Dr. Woolf is also President and Chairman of the Board of the GA Sciences Education Foundation, where he initiated the GASSSS program that involves employees in K-12 education outreach. He has developed many educational modules, materials, and posters and has given over 100 workshops to teachers and students. He was curriculum advisor/technical reviewer for two Lawrence Hall of Science FOSS middle school modules and was a curriculum advisor/technical reviewer for the BSCS Science: An Inquiry Approach high school curriculum. He has been a member of 25 National Science Foundation and 5 Department of Energy review panels and committees. He has served on many APS education committees and activities, organized many sessions at national meetings, and has given many presentations on careers. He served as chair of the APS Forum on Education, and was a member of the Second Graduate Education in Physics Conference and the APS/AAPT Joint Task Force on Undergraduate Physics Programs, which produced the Phys 21 report addressing the skills and knowledge that undergraduate physics degree holders should possess to be prepared for a diverse set of careers. He is currently a member of the Task Force on Best Practices for Undergraduate Physics Programs.

Lance Cooper

Lance Cooper
University of Illinois, Urbana-Champaign

About Lance Cooper

Lance Cooper is Professor of Physics and Associate Head for Graduate Programs at University of Illinois, Urbana-Champaign (UIUC). He is an experimental physicist focusing on condensed matter physics.
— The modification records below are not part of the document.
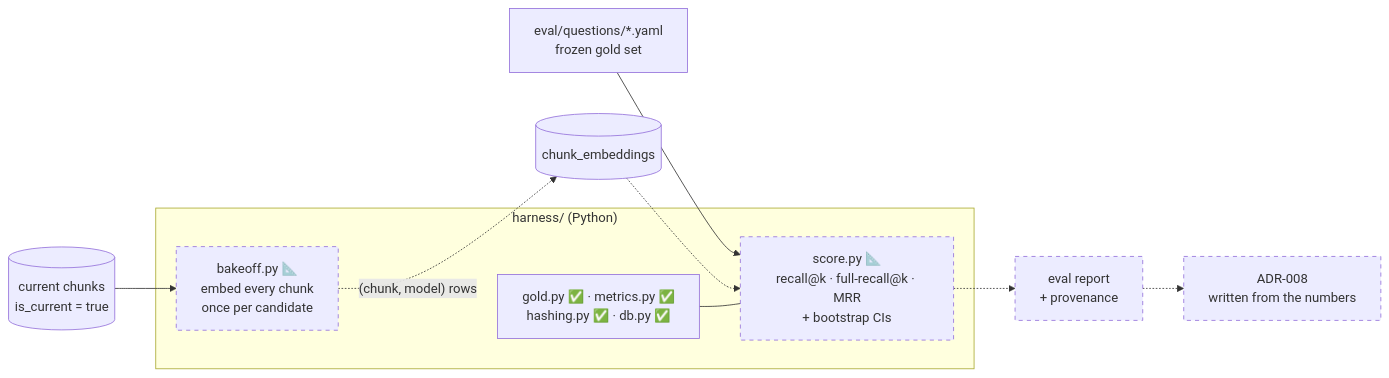
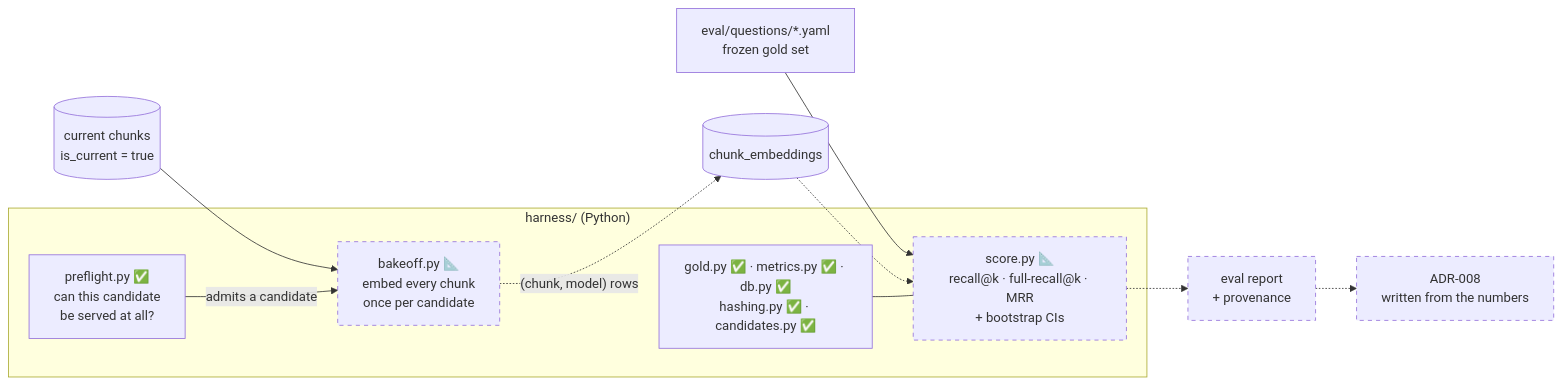
One commit to ancsingabor/apologia changed the diagram in docs/guide/07-measurement.md. Above: the diagram before and after it, drawn with Mermaid. The commit also changed other lines of this file, not shown here.

````diff
--- a/docs/guide/07-measurement.md
+++ b/docs/guide/07-measurement.md
@@ -27,20 +27,23 @@
 ```mermaid
 flowchart LR
   gold["eval/questions/*.yaml<br/>frozen gold set"] --> score
   db[("current chunks<br/>is_current = true")] --> bake
 
   subgraph harness["harness/ (Python)"]
+    pre["preflight.py ✅<br/>can this candidate<br/>be served at all?"]
     bake["bakeoff.py 📐<br/>embed every chunk<br/>once per candidate"]
     score["score.py 📐<br/>recall@k · full-recall@k · MRR<br/>+ bootstrap CIs"]
-    lib["gold.py ✅ · metrics.py ✅<br/>hashing.py ✅ · db.py ✅"]
+    lib["gold.py ✅ · metrics.py ✅ · db.py ✅<br/>hashing.py ✅ · candidates.py ✅"]
   end
+
+  pre -->|admits a candidate| bake
 
   bake -.->|"(chunk, model) rows"| emb[("chunk_embeddings")]
   emb -.-> score
   lib --- score
   score -.-> report["eval report<br/>+ provenance"]
   report -.-> adr["ADR-008<br/>written from the numbers"]
 
   classDef planned stroke-dasharray: 5 5
   class bake,score,report,adr planned
 ```
````
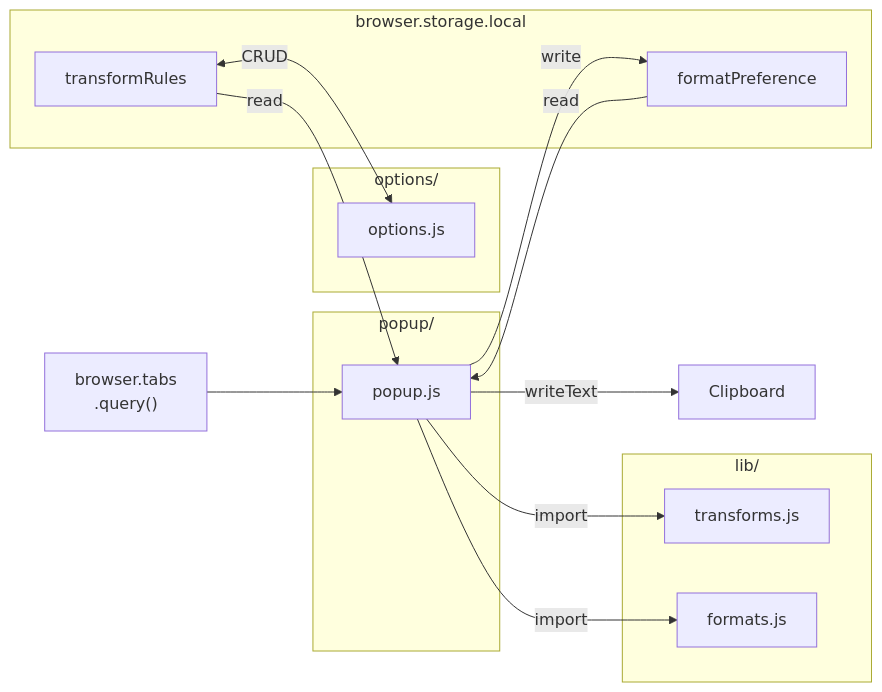
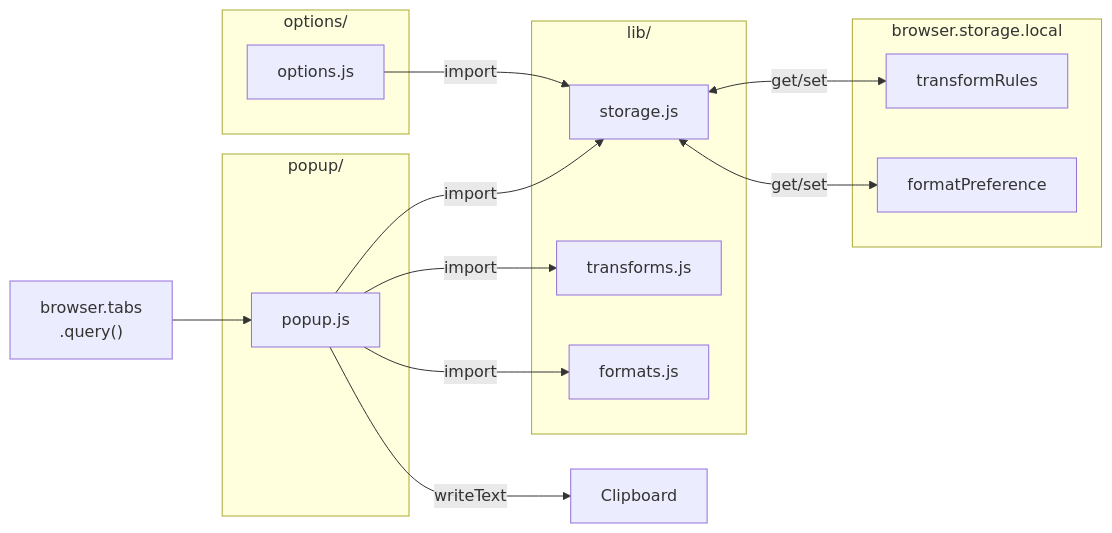
Before and after one commit to Texarkanine/tab-yeet: the first of 2 diagrams in memory-bank/active/tasks.md, drawn with Mermaid. The commit also changed other lines of this file and 3 other files, not shown here.

````diff
--- a/memory-bank/active/tasks.md
+++ b/memory-bank/active/tasks.md
@@ -15,29 +15,30 @@
 ```mermaid
 flowchart LR
     subgraph Storage["browser.storage.local"]
         Rules["transformRules"]
         Pref["formatPreference"]
     end
 
     subgraph Options["options/"]
         OptJS["options.js"]
     end
 
     subgraph Popup["popup/"]
         PopJS["popup.js"]
     end
 
     subgraph Lib["lib/"]
+        Stor["storage.js"]
         Trans["transforms.js"]
         Fmt["formats.js"]
     end
 
     Tabs["browser.tabs\n.query()"] --> PopJS
-    Rules -->|read| PopJS
-    Rules <-->|CRUD| OptJS
-    Pref -->|read| PopJS
-    PopJS -->|write| Pref
+    Stor <-->|get/set| Rules
+    Stor <-->|get/set| Pref
+    PopJS -->|import| Stor
+    OptJS -->|import| Stor
     PopJS -->|import| Trans
     PopJS -->|import| Fmt
     PopJS -->|writeText| Clip["Clipboard"]
 ```
````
His group uses optical spectroscopy to reveal the properties of and excitations in novel states of matter in strongly correlated materials. He graduated with a BS in Physics summa cum laude from the U of Virginia, and received a PhD in Physics from U of Illinois. After a two-year postdoctoral appointment at AT&T Bell Labs, Professor Cooper joined the UIUC faculty.

Professor Cooper was awarded the 2018 Excellence in Graduate Student Mentoring Award of the Office of the Provost at UIUC, an award that recognizes sustained excellence in graduate student mentoring; innovative approaches to graduate advising; major impact on graduate student scholarship and professional development; and other contributions in the form of courses and curricula, workshops, and similar initiatives.  Professor Cooper serves on the Advisory Committee on Diversity and Inclusion at the UIUC College of Engineering, and he is a co-principal investigator of the Sloan University Center of Exemplary Mentorship, a program funded by the Sloan Foundation that aims to increase recruitment and retention of underrepresented minorities in advanced degree programs in STEM fields.

The American Physical Society Bridge Program (APS-BP) and the National Mentoring Community (NMC) are efforts by APS to increase the number of physics degrees earned by underrepresented minority students, defined by the project as African Americans, Hispanic Americans, and Native Americans.

This material is based upon work supported by the National Science Foundation under Grant No. 1143070. Any opinions, findings, and conclusions or recommendations expressed in this material are those of the authors and do not necessarily reflect the views of the National Science Foundation.